The task: The data are to be restated in full, exactly as presented.

-------

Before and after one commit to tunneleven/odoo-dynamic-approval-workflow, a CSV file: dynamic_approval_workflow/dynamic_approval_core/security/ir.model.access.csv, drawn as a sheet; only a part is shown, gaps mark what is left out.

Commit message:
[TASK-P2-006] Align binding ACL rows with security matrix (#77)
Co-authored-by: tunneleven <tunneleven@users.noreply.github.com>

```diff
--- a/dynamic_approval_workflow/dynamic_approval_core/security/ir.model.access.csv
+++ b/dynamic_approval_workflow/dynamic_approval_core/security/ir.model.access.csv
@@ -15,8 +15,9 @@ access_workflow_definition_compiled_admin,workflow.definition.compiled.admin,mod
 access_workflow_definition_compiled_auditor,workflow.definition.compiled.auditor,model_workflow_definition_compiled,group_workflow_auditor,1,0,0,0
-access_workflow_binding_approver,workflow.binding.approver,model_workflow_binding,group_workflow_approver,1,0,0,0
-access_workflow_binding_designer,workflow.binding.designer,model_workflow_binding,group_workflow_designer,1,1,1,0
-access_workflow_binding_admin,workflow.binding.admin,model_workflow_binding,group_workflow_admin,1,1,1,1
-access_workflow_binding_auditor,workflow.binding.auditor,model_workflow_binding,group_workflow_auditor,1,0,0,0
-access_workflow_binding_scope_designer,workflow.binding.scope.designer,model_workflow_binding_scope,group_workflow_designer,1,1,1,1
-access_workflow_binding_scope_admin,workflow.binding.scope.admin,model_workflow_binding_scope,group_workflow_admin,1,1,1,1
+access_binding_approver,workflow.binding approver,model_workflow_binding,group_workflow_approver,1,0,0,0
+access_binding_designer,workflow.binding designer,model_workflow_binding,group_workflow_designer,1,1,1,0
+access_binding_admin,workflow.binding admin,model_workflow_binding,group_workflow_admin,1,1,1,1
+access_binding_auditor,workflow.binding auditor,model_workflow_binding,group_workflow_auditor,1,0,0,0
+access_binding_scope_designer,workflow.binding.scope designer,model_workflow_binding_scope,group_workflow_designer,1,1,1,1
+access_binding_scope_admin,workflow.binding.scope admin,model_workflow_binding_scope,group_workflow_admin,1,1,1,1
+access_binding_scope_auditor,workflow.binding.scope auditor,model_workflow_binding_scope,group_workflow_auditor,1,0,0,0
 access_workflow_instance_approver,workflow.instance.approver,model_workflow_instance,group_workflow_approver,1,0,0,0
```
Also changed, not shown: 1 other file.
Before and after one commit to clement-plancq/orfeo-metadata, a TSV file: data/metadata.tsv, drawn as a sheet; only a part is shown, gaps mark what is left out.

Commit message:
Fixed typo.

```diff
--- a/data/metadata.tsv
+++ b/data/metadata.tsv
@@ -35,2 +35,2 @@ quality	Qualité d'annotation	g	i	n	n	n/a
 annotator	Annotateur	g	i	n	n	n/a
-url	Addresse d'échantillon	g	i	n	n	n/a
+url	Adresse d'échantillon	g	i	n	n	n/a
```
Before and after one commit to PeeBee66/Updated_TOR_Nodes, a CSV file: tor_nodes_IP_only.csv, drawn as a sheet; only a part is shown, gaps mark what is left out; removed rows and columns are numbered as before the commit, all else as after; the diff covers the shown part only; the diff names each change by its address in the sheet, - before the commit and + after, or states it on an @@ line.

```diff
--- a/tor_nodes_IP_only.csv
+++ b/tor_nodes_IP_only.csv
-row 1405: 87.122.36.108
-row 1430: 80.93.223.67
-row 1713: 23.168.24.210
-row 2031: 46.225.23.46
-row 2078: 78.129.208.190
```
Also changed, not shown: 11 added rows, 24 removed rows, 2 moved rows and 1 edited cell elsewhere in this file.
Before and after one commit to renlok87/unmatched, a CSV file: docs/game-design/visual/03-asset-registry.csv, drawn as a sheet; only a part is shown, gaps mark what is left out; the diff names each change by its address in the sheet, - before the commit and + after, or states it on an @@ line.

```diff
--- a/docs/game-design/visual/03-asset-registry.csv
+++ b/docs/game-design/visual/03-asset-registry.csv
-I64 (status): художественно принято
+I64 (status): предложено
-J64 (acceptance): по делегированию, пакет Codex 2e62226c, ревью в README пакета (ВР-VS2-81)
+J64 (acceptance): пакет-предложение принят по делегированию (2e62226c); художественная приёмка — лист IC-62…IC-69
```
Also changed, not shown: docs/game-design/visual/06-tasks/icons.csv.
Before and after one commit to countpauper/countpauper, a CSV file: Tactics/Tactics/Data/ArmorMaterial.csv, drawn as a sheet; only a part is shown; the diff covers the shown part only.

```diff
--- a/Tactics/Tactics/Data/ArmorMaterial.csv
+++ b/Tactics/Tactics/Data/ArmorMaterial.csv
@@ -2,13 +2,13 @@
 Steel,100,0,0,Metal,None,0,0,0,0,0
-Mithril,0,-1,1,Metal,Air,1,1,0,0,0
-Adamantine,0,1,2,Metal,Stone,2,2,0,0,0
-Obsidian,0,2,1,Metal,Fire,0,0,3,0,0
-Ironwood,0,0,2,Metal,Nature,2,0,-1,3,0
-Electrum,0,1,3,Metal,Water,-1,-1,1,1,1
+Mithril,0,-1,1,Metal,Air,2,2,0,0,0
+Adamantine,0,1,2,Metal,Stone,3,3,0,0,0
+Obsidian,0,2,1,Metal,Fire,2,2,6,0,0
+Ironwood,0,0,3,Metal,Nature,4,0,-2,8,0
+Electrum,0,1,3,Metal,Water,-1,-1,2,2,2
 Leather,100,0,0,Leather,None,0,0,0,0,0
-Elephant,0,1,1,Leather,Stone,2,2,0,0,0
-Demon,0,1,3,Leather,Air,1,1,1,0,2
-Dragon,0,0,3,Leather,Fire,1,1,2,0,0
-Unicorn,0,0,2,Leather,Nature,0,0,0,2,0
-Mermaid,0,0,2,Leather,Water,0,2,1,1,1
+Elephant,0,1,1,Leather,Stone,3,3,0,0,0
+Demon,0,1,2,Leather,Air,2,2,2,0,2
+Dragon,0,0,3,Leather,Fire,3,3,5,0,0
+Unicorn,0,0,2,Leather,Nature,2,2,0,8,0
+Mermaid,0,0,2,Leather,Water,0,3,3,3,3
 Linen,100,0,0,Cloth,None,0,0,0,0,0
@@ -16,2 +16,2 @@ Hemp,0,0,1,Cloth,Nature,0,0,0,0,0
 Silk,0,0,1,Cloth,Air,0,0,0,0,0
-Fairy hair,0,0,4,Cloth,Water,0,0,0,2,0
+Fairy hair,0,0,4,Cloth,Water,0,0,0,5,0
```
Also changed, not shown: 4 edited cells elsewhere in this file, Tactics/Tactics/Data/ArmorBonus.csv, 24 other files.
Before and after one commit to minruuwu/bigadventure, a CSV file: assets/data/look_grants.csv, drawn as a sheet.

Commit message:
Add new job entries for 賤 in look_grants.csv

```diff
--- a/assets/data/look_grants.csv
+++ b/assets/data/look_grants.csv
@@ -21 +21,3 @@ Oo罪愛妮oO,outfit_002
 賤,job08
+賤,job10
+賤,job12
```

-------

Solution to this exercise:
Before and after one commit to tunneleven/odoo-dynamic-approval-workflow, a CSV file: dynamic_approval_workflow/dynamic_approval_core/security/ir.model.access.csv, drawn as a sheet; only a part is shown, gaps mark what is left out.

Commit message:
[TASK-P2-006] Align binding ACL rows with security matrix (#77)
Co-authored-by: tunneleven <tunneleven@users.noreply.github.com>

```diff
--- a/dynamic_approval_workflow/dynamic_approval_core/security/ir.model.access.csv
+++ b/dynamic_approval_workflow/dynamic_approval_core/security/ir.model.access.csv
@@ -15,8 +15,9 @@ access_workflow_definition_compiled_admin,workflow.definition.compiled.admin,mod
 access_workflow_definition_compiled_auditor,workflow.definition.compiled.auditor,model_workflow_definition_compiled,group_workflow_auditor,1,0,0,0
-access_workflow_binding_approver,workflow.binding.approver,model_workflow_binding,group_workflow_approver,1,0,0,0
-access_workflow_binding_designer,workflow.binding.designer,model_workflow_binding,group_workflow_designer,1,1,1,0
-access_workflow_binding_admin,workflow.binding.admin,model_workflow_binding,group_workflow_admin,1,1,1,1
-access_workflow_binding_auditor,workflow.binding.auditor,model_workflow_binding,group_workflow_auditor,1,0,0,0
-access_workflow_binding_scope_designer,workflow.binding.scope.designer,model_workflow_binding_scope,group_workflow_designer,1,1,1,1
-access_workflow_binding_scope_admin,workflow.binding.scope.admin,model_workflow_binding_scope,group_workflow_admin,1,1,1,1
+access_binding_approver,workflow.binding approver,model_workflow_binding,group_workflow_approver,1,0,0,0
+access_binding_designer,workflow.binding designer,model_workflow_binding,group_workflow_designer,1,1,1,0
+access_binding_admin,workflow.binding admin,model_workflow_binding,group_workflow_admin,1,1,1,1
+access_binding_auditor,workflow.binding auditor,model_workflow_binding,group_workflow_auditor,1,0,0,0
+access_binding_scope_designer,workflow.binding.scope designer,model_workflow_binding_scope,group_workflow_designer,1,1,1,1
+access_binding_scope_admin,workflow.binding.scope admin,model_workflow_binding_scope,group_workflow_admin,1,1,1,1
+access_binding_scope_auditor,workflow.binding.scope auditor,model_workflow_binding_scope,group_workflow_auditor,1,0,0,0
 access_workflow_instance_approver,workflow.instance.approver,model_workflow_instance,group_workflow_approver,1,0,0,0
```
Also changed, not shown: 1 other file.
Before and after one commit to clement-plancq/orfeo-metadata, a TSV file: data/metadata.tsv, drawn as a sheet; only a part is shown, gaps mark what is left out.

Commit message:
Fixed typo.

```diff
--- a/data/metadata.tsv
+++ b/data/metadata.tsv
@@ -35,2 +35,2 @@ quality	Qualité d'annotation	g	i	n	n	n/a
 annotator	Annotateur	g	i	n	n	n/a
-url	Addresse d'échantillon	g	i	n	n	n/a
+url	Adresse d'échantillon	g	i	n	n	n/a
```
Before and after one commit to PeeBee66/Updated_TOR_Nodes, a CSV file: tor_nodes_IP_only.csv, drawn as a sheet; only a part is shown, gaps mark what is left out; removed rows and columns are numbered as before the commit, all else as after; the diff covers the shown part only; the diff names each change by its address in the sheet, - before the commit and + after, or states it on an @@ line.

```diff
--- a/tor_nodes_IP_only.csv
+++ b/tor_nodes_IP_only.csv
-row 1405: 87.122.36.108
-row 1430: 80.93.223.67
-row 1713: 23.168.24.210
-row 2031: 46.225.23.46
-row 2078: 78.129.208.190
```
Also changed, not shown: 11 added rows, 24 removed rows, 2 moved rows and 1 edited cell elsewhere in this file.
Before and after one commit to renlok87/unmatched, a CSV file: docs/game-design/visual/03-asset-registry.csv, drawn as a sheet; only a part is shown, gaps mark what is left out; the diff names each change by its address in the sheet, - before the commit and + after, or states it on an @@ line.

```diff
--- a/docs/game-design/visual/03-asset-registry.csv
+++ b/docs/game-design/visual/03-asset-registry.csv
-I64 (status): художественно принято
+I64 (status): предложено
-J64 (acceptance): по делегированию, пакет Codex 2e62226c, ревью в README пакета (ВР-VS2-81)
+J64 (acceptance): пакет-предложение принят по делегированию (2e62226c); художественная приёмка — лист IC-62…IC-69
```
Also changed, not shown: docs/game-design/visual/06-tasks/icons.csv.
Before and after one commit to countpauper/countpauper, a CSV file: Tactics/Tactics/Data/ArmorMaterial.csv, drawn as a sheet; only a part is shown; the diff covers the shown part only.

```diff
--- a/Tactics/Tactics/Data/ArmorMaterial.csv
+++ b/Tactics/Tactics/Data/ArmorMaterial.csv
@@ -2,13 +2,13 @@
 Steel,100,0,0,Metal,None,0,0,0,0,0
-Mithril,0,-1,1,Metal,Air,1,1,0,0,0
-Adamantine,0,1,2,Metal,Stone,2,2,0,0,0
-Obsidian,0,2,1,Metal,Fire,0,0,3,0,0
-Ironwood,0,0,2,Metal,Nature,2,0,-1,3,0
-Electrum,0,1,3,Metal,Water,-1,-1,1,1,1
+Mithril,0,-1,1,Metal,Air,2,2,0,0,0
+Adamantine,0,1,2,Metal,Stone,3,3,0,0,0
+Obsidian,0,2,1,Metal,Fire,2,2,6,0,0
+Ironwood,0,0,3,Metal,Nature,4,0,-2,8,0
+Electrum,0,1,3,Metal,Water,-1,-1,2,2,2
 Leather,100,0,0,Leather,None,0,0,0,0,0
-Elephant,0,1,1,Leather,Stone,2,2,0,0,0
-Demon,0,1,3,Leather,Air,1,1,1,0,2
-Dragon,0,0,3,Leather,Fire,1,1,2,0,0
-Unicorn,0,0,2,Leather,Nature,0,0,0,2,0
-Mermaid,0,0,2,Leather,Water,0,2,1,1,1
+Elephant,0,1,1,Leather,Stone,3,3,0,0,0
+Demon,0,1,2,Leather,Air,2,2,2,0,2
+Dragon,0,0,3,Leather,Fire,3,3,5,0,0
+Unicorn,0,0,2,Leather,Nature,2,2,0,8,0
+Mermaid,0,0,2,Leather,Water,0,3,3,3,3
 Linen,100,0,0,Cloth,None,0,0,0,0,0
@@ -16,2 +16,2 @@ Hemp,0,0,1,Cloth,Nature,0,0,0,0,0
 Silk,0,0,1,Cloth,Air,0,0,0,0,0
-Fairy hair,0,0,4,Cloth,Water,0,0,0,2,0
+Fairy hair,0,0,4,Cloth,Water,0,0,0,5,0
```
Also changed, not shown: 4 edited cells elsewhere in this file, Tactics/Tactics/Data/ArmorBonus.csv, 24 other files.
Before and after one commit to minruuwu/bigadventure, a CSV file: assets/data/look_grants.csv, drawn as a sheet.

Commit message:
Add new job entries for 賤 in look_grants.csv

```diff
--- a/assets/data/look_grants.csv
+++ b/assets/data/look_grants.csv
@@ -21 +21,3 @@ Oo罪愛妮oO,outfit_002
 賤,job08
+賤,job10
+賤,job12
```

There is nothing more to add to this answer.